Records for the exercise ▸
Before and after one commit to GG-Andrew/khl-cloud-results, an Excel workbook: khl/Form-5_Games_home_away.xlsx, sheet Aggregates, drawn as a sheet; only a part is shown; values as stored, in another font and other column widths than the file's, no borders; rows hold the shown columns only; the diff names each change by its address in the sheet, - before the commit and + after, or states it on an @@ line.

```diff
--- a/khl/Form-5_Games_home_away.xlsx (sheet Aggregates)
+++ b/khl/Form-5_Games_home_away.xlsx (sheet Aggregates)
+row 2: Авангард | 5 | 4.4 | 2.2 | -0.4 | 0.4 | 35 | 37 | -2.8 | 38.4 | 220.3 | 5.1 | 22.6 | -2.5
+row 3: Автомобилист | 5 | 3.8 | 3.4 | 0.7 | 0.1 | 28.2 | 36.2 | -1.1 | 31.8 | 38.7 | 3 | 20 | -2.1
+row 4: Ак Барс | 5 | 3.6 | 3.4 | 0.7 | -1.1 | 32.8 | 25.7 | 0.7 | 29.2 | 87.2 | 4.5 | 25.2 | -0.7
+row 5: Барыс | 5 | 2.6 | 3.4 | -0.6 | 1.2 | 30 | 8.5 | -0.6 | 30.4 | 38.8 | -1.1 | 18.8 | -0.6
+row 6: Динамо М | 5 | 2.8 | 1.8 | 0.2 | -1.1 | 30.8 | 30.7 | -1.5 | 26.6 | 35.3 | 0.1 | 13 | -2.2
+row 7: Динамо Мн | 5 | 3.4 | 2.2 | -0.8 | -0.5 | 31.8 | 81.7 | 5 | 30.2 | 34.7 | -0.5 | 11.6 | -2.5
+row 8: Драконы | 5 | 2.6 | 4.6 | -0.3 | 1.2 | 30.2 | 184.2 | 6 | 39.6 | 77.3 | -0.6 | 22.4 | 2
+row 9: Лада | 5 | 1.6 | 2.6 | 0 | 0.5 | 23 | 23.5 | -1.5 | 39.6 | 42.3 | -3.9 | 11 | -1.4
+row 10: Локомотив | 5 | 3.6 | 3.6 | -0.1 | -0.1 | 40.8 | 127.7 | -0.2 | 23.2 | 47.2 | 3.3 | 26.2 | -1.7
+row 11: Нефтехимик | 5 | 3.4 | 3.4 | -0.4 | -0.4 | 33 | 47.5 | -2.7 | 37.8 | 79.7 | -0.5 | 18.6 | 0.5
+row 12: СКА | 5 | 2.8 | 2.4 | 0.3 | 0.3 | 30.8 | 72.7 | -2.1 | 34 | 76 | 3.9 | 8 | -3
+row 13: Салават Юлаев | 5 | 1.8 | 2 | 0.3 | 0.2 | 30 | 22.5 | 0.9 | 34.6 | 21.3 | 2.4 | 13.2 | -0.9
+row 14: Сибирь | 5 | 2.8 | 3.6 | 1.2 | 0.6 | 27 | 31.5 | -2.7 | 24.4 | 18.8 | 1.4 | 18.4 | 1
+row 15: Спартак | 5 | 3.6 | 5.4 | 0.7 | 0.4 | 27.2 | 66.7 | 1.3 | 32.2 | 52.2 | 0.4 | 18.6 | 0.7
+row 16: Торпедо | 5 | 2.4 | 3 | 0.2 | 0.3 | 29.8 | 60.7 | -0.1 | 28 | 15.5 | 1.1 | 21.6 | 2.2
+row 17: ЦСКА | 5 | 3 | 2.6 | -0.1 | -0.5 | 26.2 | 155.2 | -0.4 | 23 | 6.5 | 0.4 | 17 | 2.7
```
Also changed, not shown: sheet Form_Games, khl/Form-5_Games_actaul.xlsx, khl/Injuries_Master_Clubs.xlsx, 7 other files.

What is expected ▸ Show each line in the entries that holds the string "Aggregates".

Output of the task ▸
Before and after one commit to GG-Andrew/khl-cloud-results, an Excel workbook: khl/Form-5_Games_home_away.xlsx, sheet Aggregates, drawn as a sheet; only a part is shown; values as stored, in another font and other column widths than the file's, no borders; rows hold the shown columns only; the diff names each change by its address in the sheet, - before the commit and + after, or states it on an @@ line.
--- a/khl/Form-5_Games_home_away.xlsx (sheet Aggregates)
+++ b/khl/Form-5_Games_home_away.xlsx (sheet Aggregates)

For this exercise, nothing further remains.